Legislators in San Francisco are taking aim at the role of corporations in American politics with a new bill that would make it official city policy to oppose the Supreme Court's Citizens United decision.
"Although corporations can and do make important contributions to our society using advantages that the government has wisely granted them, the people of the city and county of San Francisco do not consider them natural persons," reads the text of the non-binding policy statement being introduced Tuesday by Supervisor John Avalos.
The measure states that campaign contributions should not be considered the same as political speech and pushes for increased restrictions on campaign spending.
"It is also the position of the people of the city....[that the] ruling in Citizens United v. the Federal Election Commission...presents a serious threat to democracy by rolling back remaining legal limits on corporate spending in the electoral process," the bill reads, "allowing unlimited corporate spending to influence elections, candidate selection, and policy decisions; and potentially unleashing unprecedented amounts of corporate money into our political process."

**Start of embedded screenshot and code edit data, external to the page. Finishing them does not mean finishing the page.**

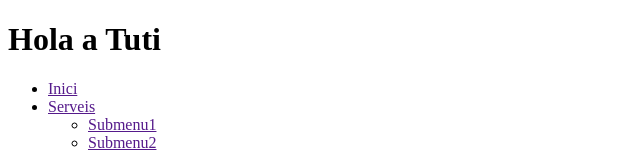
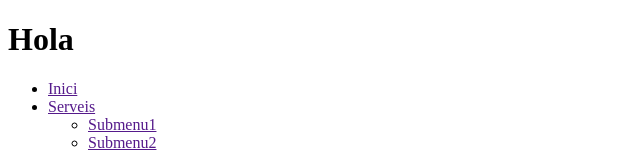
Before and after one commit to ElBicepDelMarcel/Exercici-4, a plain HTML site: page index.html in a window 1280 px wide. Shown: the top 152 px of the page, without its empty margins (0-640 px from the left). Drawn offline with Linux system fonts and the light colour scheme.

Commit message:
Update index.html

```diff
--- a/index.html
+++ b/index.html
@@ -1,7 +1,7 @@
 <!DOCTYPE html>
 <html>
     <head>
-        <h1><b>Hola a Tuti</b></h1>
+        <h1><b>Hola</b></h1>
         <!--<link rel="stylesheet" href="style.css">-->
     </head>
     <body>
```
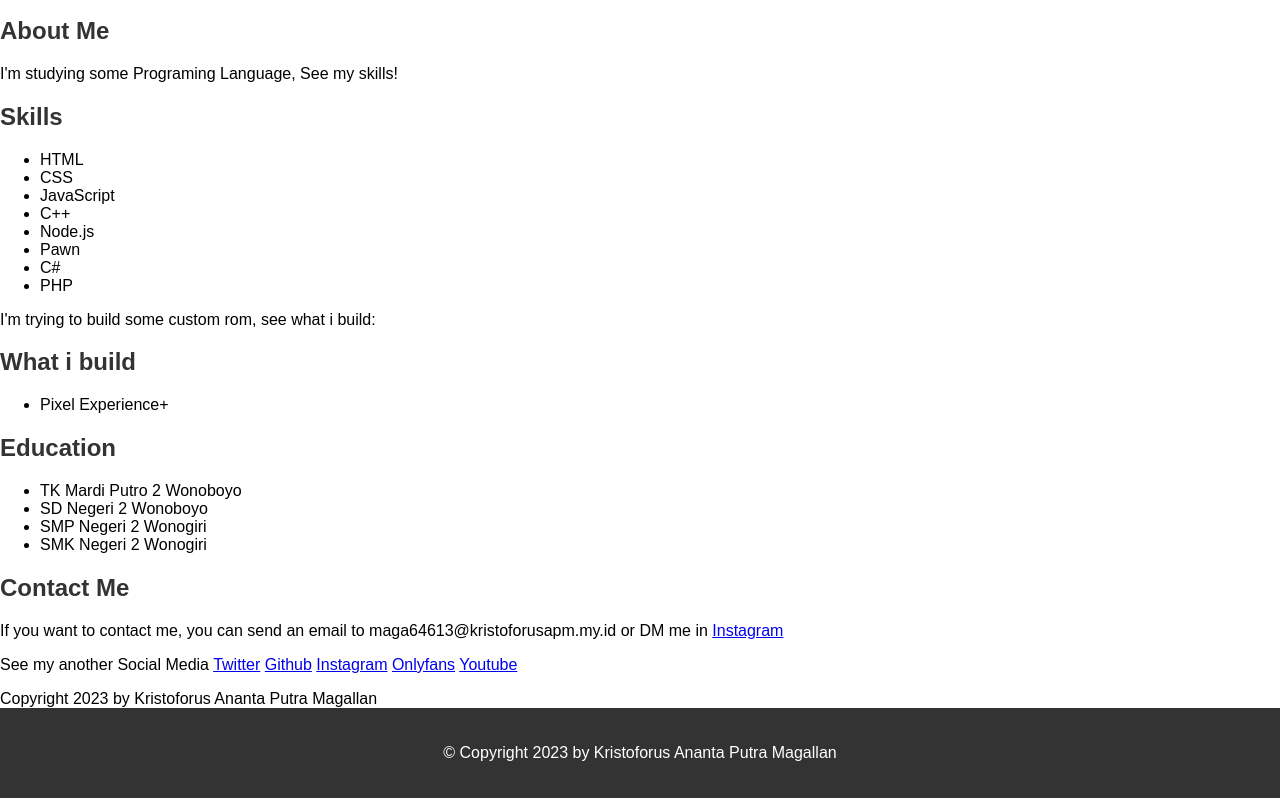
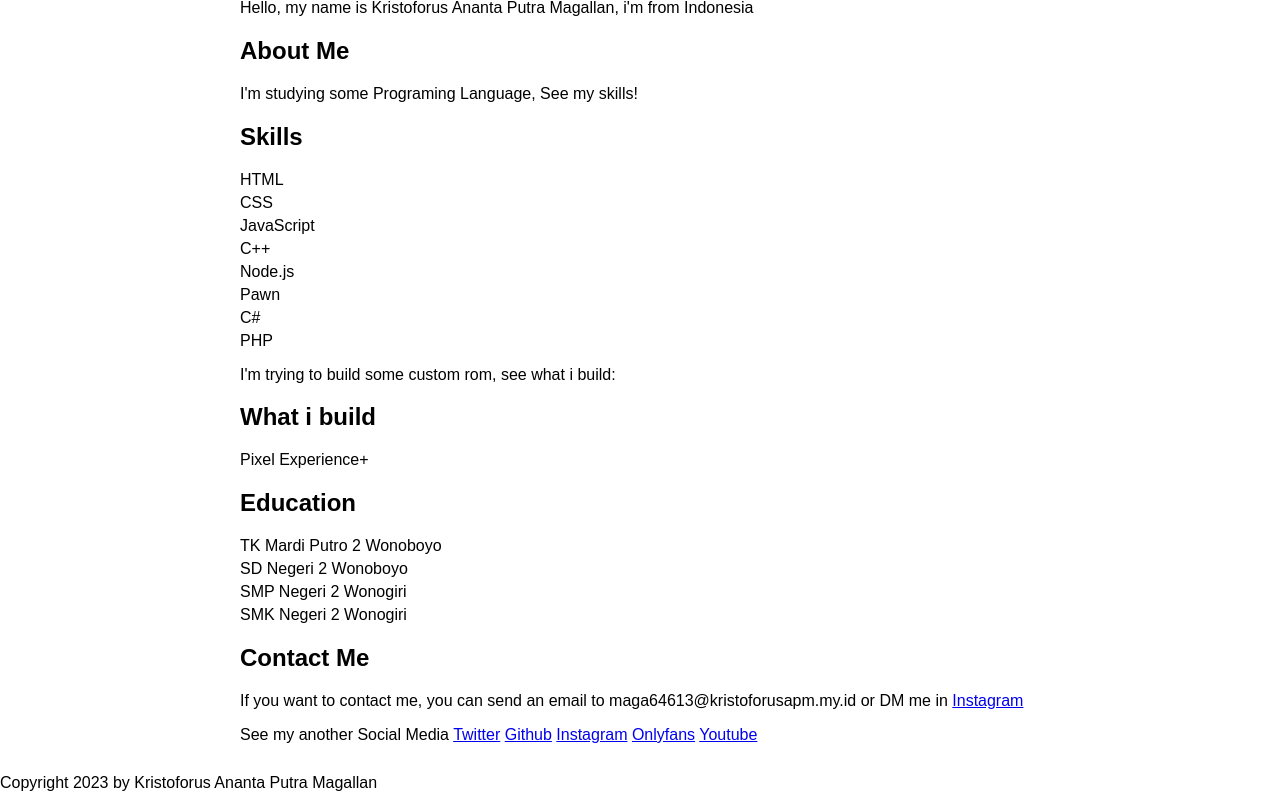
Before and after one commit to CEKIKOFGAMERS/CEKIKOFGAMERS.github.io, a plain HTML site: page index.html in a window 1280 px wide. Shown: the part 101-899 px from the top of the page. Drawn offline with Linux system fonts and the light colour scheme.

Commit message:
rollback to first version due to error in html

```diff
--- a/index.html
+++ b/index.html
@@ -1,7 +1,33 @@
 <!DOCTYPE html>
 <html lang="en">
 <head>
-    <link rel="stylesheet" type="text/css" href="styles.css">
+    <meta charset="UTF-8">
+    <meta name="viewport" content="width=device-width, initial-scale=1.0">
+    <title>Introduce Web</title>
+    <style>
+        body {
+            font-family: Arial, sans-serif;
+            margin: 0;
+            padding: 0;
+        }
+        .container {
+            max-width: 800px;
+            margin: 0 auto;
+            padding: 20px;
+        }
+        h1 {
+            text-align: center;
+        }
+        p {
+            margin-bottom: 10px;
+        }
+        ul {
+            list-style-type: none;
+            padding: 0;
+        }
+        li {
+            margin-bottom: 5px;
+        }
     </style>
 </head>
 <body>
@@ -42,8 +68,5 @@
         <p>See my another Social Media <a href="https://twitter.com/cekikofgamers">Twitter</a> <a href="https://github.com/CEKIKOFGAMERS">Github</a> <a href="https://instagram.com/itsmenaraa._">Instagram</a> <a href="https://onlyfans.com/cekikofgamers">Onlyfans</a> <a href="https://youtube.com/@CEKIKOFGAMERS">Youtube</a></p>
     </div>
     <p1>Copyright 2023 by Kristoforus Ananta Putra Magallan</p1>
-    <footer>
-        <p>&copy; Copyright 2023 by Kristoforus Ananta Putra Magallan</p>
-      </footer>
 </body>
 </html>
```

The Supreme Court's 2010 ruling freed up corporations to spend unlimited amounts of money on political campaigns through the use of Super PACs.

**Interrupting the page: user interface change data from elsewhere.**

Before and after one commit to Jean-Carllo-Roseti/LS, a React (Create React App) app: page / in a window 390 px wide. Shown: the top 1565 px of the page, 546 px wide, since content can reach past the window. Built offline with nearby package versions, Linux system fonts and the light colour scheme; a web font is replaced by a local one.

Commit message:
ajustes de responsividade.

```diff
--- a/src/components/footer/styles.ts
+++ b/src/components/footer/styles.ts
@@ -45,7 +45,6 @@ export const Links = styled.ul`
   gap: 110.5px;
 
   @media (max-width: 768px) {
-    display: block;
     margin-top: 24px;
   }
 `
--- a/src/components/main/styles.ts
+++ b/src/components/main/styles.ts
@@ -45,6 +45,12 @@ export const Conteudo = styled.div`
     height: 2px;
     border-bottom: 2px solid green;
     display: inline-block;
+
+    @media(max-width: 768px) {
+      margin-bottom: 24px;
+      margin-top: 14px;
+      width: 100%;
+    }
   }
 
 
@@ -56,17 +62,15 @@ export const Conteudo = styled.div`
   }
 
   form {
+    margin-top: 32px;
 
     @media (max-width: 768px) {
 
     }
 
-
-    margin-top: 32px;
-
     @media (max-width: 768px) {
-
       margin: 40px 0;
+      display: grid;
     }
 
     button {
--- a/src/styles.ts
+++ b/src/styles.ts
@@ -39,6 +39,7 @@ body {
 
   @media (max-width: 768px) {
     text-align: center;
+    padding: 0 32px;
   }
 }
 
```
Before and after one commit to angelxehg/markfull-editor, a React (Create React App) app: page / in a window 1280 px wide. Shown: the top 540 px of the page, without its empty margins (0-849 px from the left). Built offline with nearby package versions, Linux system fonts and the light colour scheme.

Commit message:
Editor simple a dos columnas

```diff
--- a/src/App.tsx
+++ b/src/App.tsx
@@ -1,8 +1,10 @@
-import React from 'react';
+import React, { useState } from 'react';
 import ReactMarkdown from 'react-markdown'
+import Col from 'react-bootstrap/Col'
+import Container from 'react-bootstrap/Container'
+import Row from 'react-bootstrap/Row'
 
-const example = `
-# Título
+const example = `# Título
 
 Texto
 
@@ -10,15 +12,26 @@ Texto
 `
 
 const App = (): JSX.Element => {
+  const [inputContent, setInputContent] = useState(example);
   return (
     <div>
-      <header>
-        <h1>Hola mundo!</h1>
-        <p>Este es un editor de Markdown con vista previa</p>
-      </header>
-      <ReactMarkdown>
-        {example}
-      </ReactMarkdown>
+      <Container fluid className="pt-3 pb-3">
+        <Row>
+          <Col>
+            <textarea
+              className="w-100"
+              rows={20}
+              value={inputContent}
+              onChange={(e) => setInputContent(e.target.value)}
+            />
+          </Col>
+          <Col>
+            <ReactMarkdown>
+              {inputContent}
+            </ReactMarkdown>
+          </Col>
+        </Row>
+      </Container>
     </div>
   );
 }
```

The measure would put San Francisco on record as being opposed to the political system's ever-increasing reliance on corporate cash and push the city's representatives in Washington to work towards campaign finance reform. If approved by the Board of Supervisors, it will go before voters in November.
"As we are seeing the rise of great corporate influence over what's happening in our public realm...we need to be able to fight back with statements like this from the public," Avalos told the San Francisco Examiner. "San Francisco is ripe for making such a statement this November on the ballot."

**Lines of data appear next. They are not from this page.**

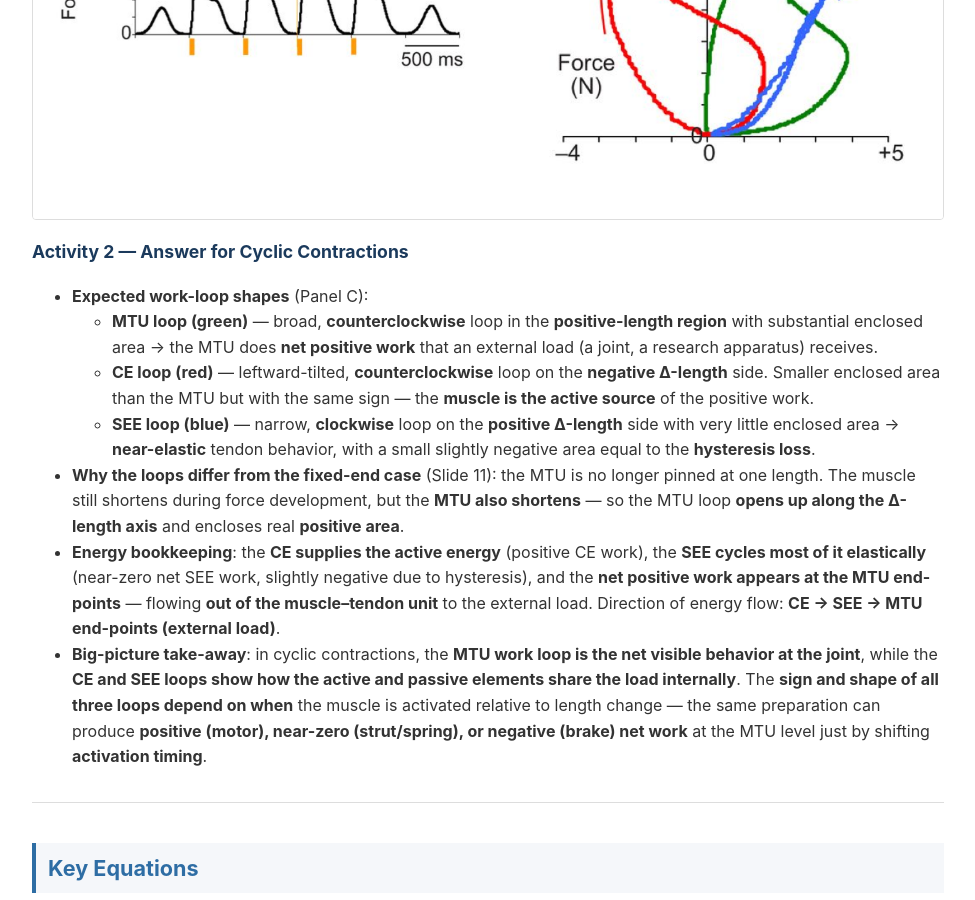
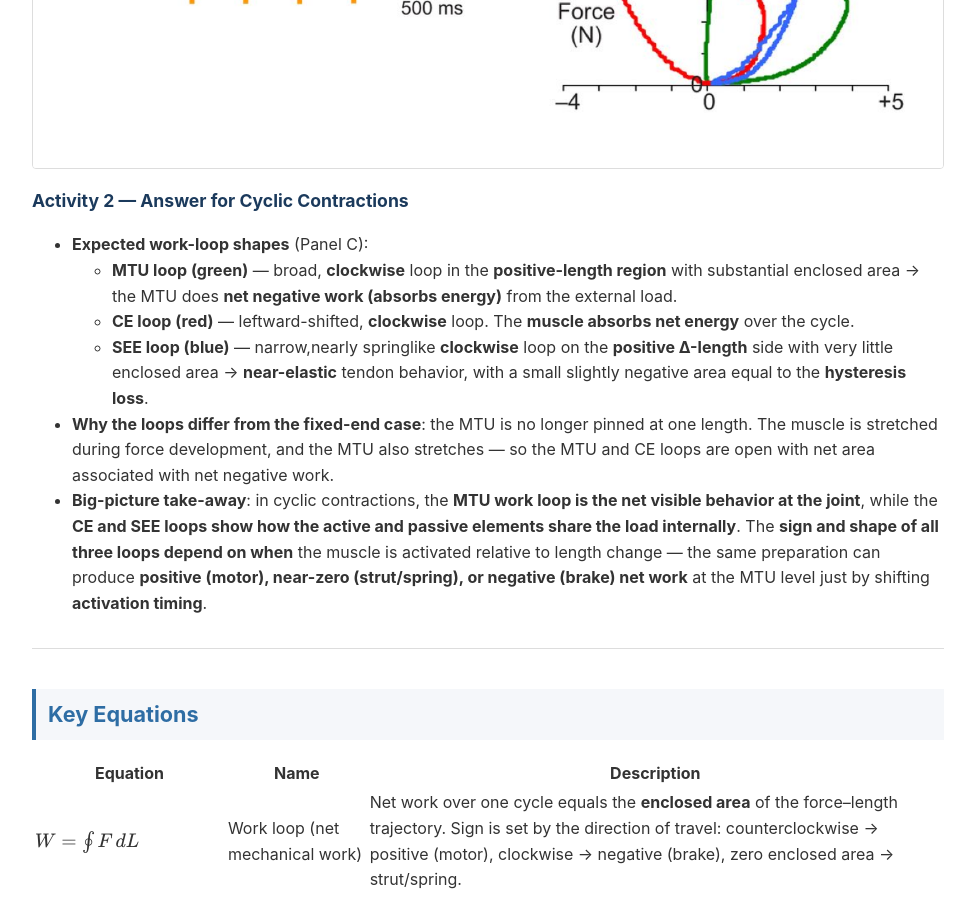
Before and after one commit to MADaley/E183_ExercisePhysiology, a Jekyll site: the page built from week07/friday-review.md, in a window 1280 px wide and 900 px high, scrolled down 14530 px. Shown: the whole window, without its empty margins (152-1127 px from the left). Built offline with Jekyll 4.4.1, drawn with Linux system fonts in a browser that asks for light colours; some of the changed text lies outside the part shown.

Commit message:
Update friday-review.md
Correction to workload activity slide text.

```diff
--- a/week07/friday-review.md
+++ b/week07/friday-review.md
@@ -183,35 +183,35 @@ This Friday session combines a short critical-thinking detour on **how to evalua
 
 ## Slide 11
 
-![Slide repeating the Sawicki et al. fixed-end figure (panels A and B as on Slide 10). At the top right, text in blue: "Thought experiment: What if the tendon were stiffer (thicker CSA)? How would the graphs change?" Bottom-right panel C: a force–length plot with Force (N) on y-axis from 0 to 30 and Δ Length (mm) on x-axis from −4 to +5. Three work-loops are sketched: a green vertical line at ΔLength = 0 (MTU loop), a red loop on the negative side (CE/muscle, peaking around ΔL ≈ −4 mm with a counterclockwise sweep marked by red curved arrows), and a blue loop on the positive side (SEE/tendon, peaking around ΔL ≈ +3 mm with a clockwise sweep marked by blue curved arrows). Citation as on Slide 10.](images/friday-review/slide-011.png)
+![Slide repeating the Sawicki et al. fixed-end figure (panels A and B as on Slide 10). At the top right, text in blue: "Thought experiment: What if the tendon were stiffer (thicker CSA)? How would the graphs change?" Bottom-right panel C: a force–length plot with Force (N) on y-axis from 0 to 30 and Δ Length (mm) on x-axis from −4 to +5. Three work-loops are sketched: a green vertical line at ΔLength = 0 (MTU loop), a red loop on the negative side (CE/muscle, peaking around ΔL ≈ −3 mm with a counterclockwise sweep marked by red curved arrows), and a blue loop on the positive side (SEE/tendon, peaking around ΔL ≈ +3 mm with a clockwise sweep marked by blue curved arrows). Citation as on Slide 10.](images/friday-review/slide-011.png)
 
 ### Activity 1 — Answer and Thought Experiment
 
 - **Expected work-loop shapes** (Panel C):
   - **MTU loop (green)** — length is constant, so the F–L "loop" collapses to a **vertical line** at ΔL<sub>MTU</sub> ≈ 0. **No enclosed area → no net MTU work**.
   - **SEE loop (blue)** — narrow, **clockwise** loop on the **positive Δ-length** side (tendon stretched to about +3 mm). The loop is **nearly springlike**; the small enclosed area is a slightly **negative** work loop reflecting modest **elastic hysteresis**. The tendon **absorbs energy during stretch** and **returns most of it during recoil**, with a small amount of energy **lost as heat**.
-  - **CE loop (red)** — counterclockwise loop on the **negative Δ-length** side (muscle shortened to about −4 mm). The **direction of the trace is the exact reflected version of the SEE loop**. The **enclosed area is nearly zero** because no net work is done over the cycle (the MTU end-points are fixed). The small enclosed area corresponds to a **very small amount of positive muscle work**, exactly equal to the **hysteresis energy lost in the tendon** — the muscle is the **active source** of that small make-up energy.
+  - **CE loop (red)** — counterclockwise loop on the **negative Δ-length** side (muscle shortened to about −3 mm). The **direction of the trace is the exact reflected version of the SEE loop**. The **enclosed area is nearly zero** because no net work is done over the cycle (the MTU end-points are fixed). The small enclosed area corresponds to a **very small amount of positive muscle work**, exactly equal to the **hysteresis energy lost in the tendon** — the muscle is the **active source** of that small make-up energy.
 - **Energy bookkeeping**: the **muscle does positive work early**, the **tendon stores and returns most of it**, and the **MTU end-points do no external work** over the complete cycle. The whole exchange is **internal** — muscle → tendon → muscle.
 - **Thought experiment — stiffer tendon (larger CSA)**:
   - For the same muscle force, a **stiffer tendon stretches less** (F = k·Δx with larger k → smaller Δx).
   - Because the MTU length is fixed, the muscle must **shorten less** as well — the red CE loop shrinks to a smaller Δ-length range.
   - The blue SEE loop also **narrows** along the Δ-length axis.
-  - The muscle ends up operating **closer to isometric** — at a length where its force capacity may be higher, but at the cost of doing **less positive work**.
-- **Conceptual link**: tendon stiffness is a **design parameter** that re-allocates work between muscle and tendon. Optimal stiffness depends on the task — too stiff and the muscle can't shorten enough to do work; too compliant and the tendon stretches without engaging the muscle near its optimal operating point. This is the same logic explored in the ankle-exoskeleton tuning result from Week 6 (Nuckols et al.).
+  - The muscle ends up operating **closer to isometric** — at a length where its force capacity may be higher, but at the cost of **lower elastic energy cycling** in the tendon.
+- **Conceptual link**: tendon stiffness is a **design parameter** that influences muscle-tendon function. Optimal stiffness depends on the task — too stiff and elastic energy is not stored in the tendon, but the muscle directly actuates the joint; too compliant and the muscle mostly does work stretching the tendon without moving the joint.
 
 ---
 
 ## Slide 12
 
-![Slide titled with the same Sawicki et al. citation. Top panel A: same axes as Slide 10 but extended in time, showing four repeated cycles. The green MTU trace now oscillates sinusoidally between approximately +5 and −4 mm; the red CE trace and the blue SEE trace also oscillate but with different phasing and amplitude — the CE shortens to about −3 mm before recovering and the SEE peaks at about +4 mm. Vertical orange markers along the time axis indicate the timing of repeated stimulation pulses, one per cycle. Bottom panel B: Force (N) on y-axis from 0 to 30 across the same four cycles — force rises and falls as a series of peaks, one per stimulation pulse, with a 500 ms scale bar. Bottom-right blue text: "Activity: Sketch work-loops for the 1) MTU 2) CE (muscle fascicles) and 3) SEE (tendon)."](images/friday-review/slide-012.png)
+![Slide titled with the same Sawicki et al. citation. Top panel A: same axes as Slide 10 but extended in time, showing four repeated cycles. The green MTU trace now oscillates sinusoidally between approximately +5 and −4 mm; the red CE trace and the blue SEE trace also oscillate but with different phasing and amplitude — the CE shortens to about −3 mm before recovering and the SEE peaks at about +3 mm. Vertical orange markers along the time axis indicate the timing of repeated stimulation pulses, one per cycle. Bottom panel B: Force (N) on y-axis from 0 to 30 across the same four cycles — force rises and falls as a series of peaks, one per stimulation pulse, with a 500 ms scale bar. Bottom-right blue text: "Activity: Sketch work-loops for the 1) MTU 2) CE (muscle fascicles) and 3) SEE (tendon)."](images/friday-review/slide-012.png)
 
 ### Activity 2 — Sketch Work Loops for Cyclic Contractions
 
-- **Set-up**: same Sawicki et al. preparation as in Activity 1, but now the **MTU is driven through a cyclic length trajectory** (sinusoidal length change), with **one stimulation pulse per cycle** delivered near the start of the shortening phase.
+- **Set-up**: same Sawicki et al. preparation as in Activity 1, but now the **MTU is driven through a cyclic length trajectory** (sinusoidal length change), with **one stimulation pulse per cycle** delivered near the start of the lengthening phase.
 - **Reading the panels (before sketching)**:
-  - **MTU (green)** — sinusoidal length change between ~+5 and ~−4 mm; **large external excursion** at each cycle.
-  - **CE (red, fascicle)** — also oscillates, but with **smaller amplitude** and **different phasing** than the MTU; shortens during the rising-force phase.
-  - **SEE (blue, tendon)** — stretches and recoils in a pattern that is partially **out of phase** with the CE; large excursion (≈+4 mm peak).
+  - **MTU (green)** — sinusoidal length change between ~+4 and ~−4 mm; **large external excursion** at each cycle.
+  - **CE (red, fascicle)** — also oscillates, but with **different phasing** than the MTU; stretches during the rising-force phase.
+  - **SEE (blue, tendon)** — stretches and recoils
   - **Force (Panel B)** — rises and falls as a train of pulses, one per cycle.
 - **Activity**: sketch the predicted F–L work-loop shape for each of the three elements — **MTU, CE, and SEE** — using the time-domain traces above. The answer is shown on Slide 13.
 
@@ -219,16 +219,15 @@ This Friday session combines a short critical-thinking detour on **how to evalua
 
 ## Slide 13
 
-![Slide repeating the Sawicki et al. cyclic figure (panels A and B as on Slide 12). At the right, a new force–length panel C: Force (N) on y-axis from 0 to 30 and Δ Length (mm) on x-axis from −4 to +5. Three sketched work-loops: a green loop on the right side (MTU, broad, opening from near the origin and arching up and to the right with a counterclockwise sweep marked by green curved arrows); a red loop on the left side (CE/muscle fascicles, tilted leftward, also counterclockwise with red curved arrows); and a slim blue loop on the right (SEE/tendon, narrow and tilted with a clockwise sweep marked by a blue arrow). Together, the three loops illustrate that the MTU and CE both do positive net work, while the tendon does little net work but cycles energy elastically.](images/friday-review/slide-013.png)
+![Slide repeating the Sawicki et al. cyclic figure (panels A and B as on Slide 12). At the right, a new force–length panel C: Force (N) on y-axis from 0 to 30 and Δ Length (mm) on x-axis from −4 to +4. Three sketched work-loops: a green loop on the right side (MTU, broad, opening from near the origin and arching up and to the right with a counterclockwise sweep marked by green curved arrows); a red loop on the left side (CE/muscle fascicles, tilted leftward, also counterclockwise with red curved arrows); and a slim blue loop on the right (SEE/tendon, narrow and tilted with a clockwise sweep marked by a blue arrow). Together, the three loops illustrate that the MTU and CE both do positive net work, while the tendon does little net work but cycles energy elastically.](images/friday-review/slide-013.png)
 
 ### Activity 2 — Answer for Cyclic Contractions
 
 - **Expected work-loop shapes** (Panel C):
-  - **MTU loop (green)** — broad, **counterclockwise** loop in the **positive-length region** with substantial enclosed area → the MTU does **net positive work** that an external load (a joint, a research apparatus) receives.
-  - **CE loop (red)** — leftward-tilted, **counterclockwise** loop on the **negative Δ-length** side. Smaller enclosed area than the MTU but with the same sign — the **muscle is the active source** of the positive work.
-  - **SEE loop (blue)** — narrow, **clockwise** loop on the **positive Δ-length** side with very little enclosed area → **near-elastic** tendon behavior, with a small slightly negative area equal to the **hysteresis loss**.
-- **Why the loops differ from the fixed-end case** (Slide 11): the MTU is no longer pinned at one length. The muscle still shortens during force development, but the **MTU also shortens** — so the MTU loop **opens up along the Δ-length axis** and encloses real **positive area**.
-- **Energy bookkeeping**: the **CE supplies the active energy** (positive CE work), the **SEE cycles most of it elastically** (near-zero net SEE work, slightly negative due to hysteresis), and the **net positive work appears at the MTU end-points** — flowing **out of the muscle–tendon unit** to the external load. Direction of energy flow: **CE → SEE → MTU end-points (external load)**.
+  - **MTU loop (green)** — broad, **clockwise** loop in the **positive-length region** with substantial enclosed area → the MTU does **net negative work (absorbs energy)** from the external load.
+  - **CE loop (red)** — leftward-shifted, **clockwise** loop. The **muscle absorbs net energy** over the cycle.
+  - **SEE loop (blue)** — narrow,nearly springlike **clockwise** loop on the **positive Δ-length** side with very little enclosed area → **near-elastic** tendon behavior, with a small slightly negative area equal to the **hysteresis loss**.
+- **Why the loops differ from the fixed-end case**: the MTU is no longer pinned at one length. The muscle is stretched during force development, and the MTU also stretches — so the MTU and CE loops are open with net area associated with net negative work.
 - **Big-picture take-away**: in cyclic contractions, the **MTU work loop is the net visible behavior at the joint**, while the **CE and SEE loops show how the active and passive elements share the load internally**. The **sign and shape of all three loops depend on when** the muscle is activated relative to length change — the same preparation can produce **positive (motor), near-zero (strut/spring), or negative (brake) net work** at the MTU level just by shifting **activation timing**.
 
 ---
```
Also changed, not shown: other parts of week07/friday-review.md (+1 -1 lines).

Other cities around the country--such as Los Angeles, Oakland and New York--have enacted similar resolutions condemning Citizens United. In July, the California Assembly joined state legislatures in Hawaii, Vermont, Maryland, Rhode Island and New Mexico in passing a resolution calling for a constitutional amendment to overturn the controversial Supreme Court ruling.
Check out this video showing how the Supreme Court has curbed efforts by individual states to counter Citizens United:
The Morning Email helps you start your workday with everything you need to know: breaking news, entertainment and a dash of fun. Learn more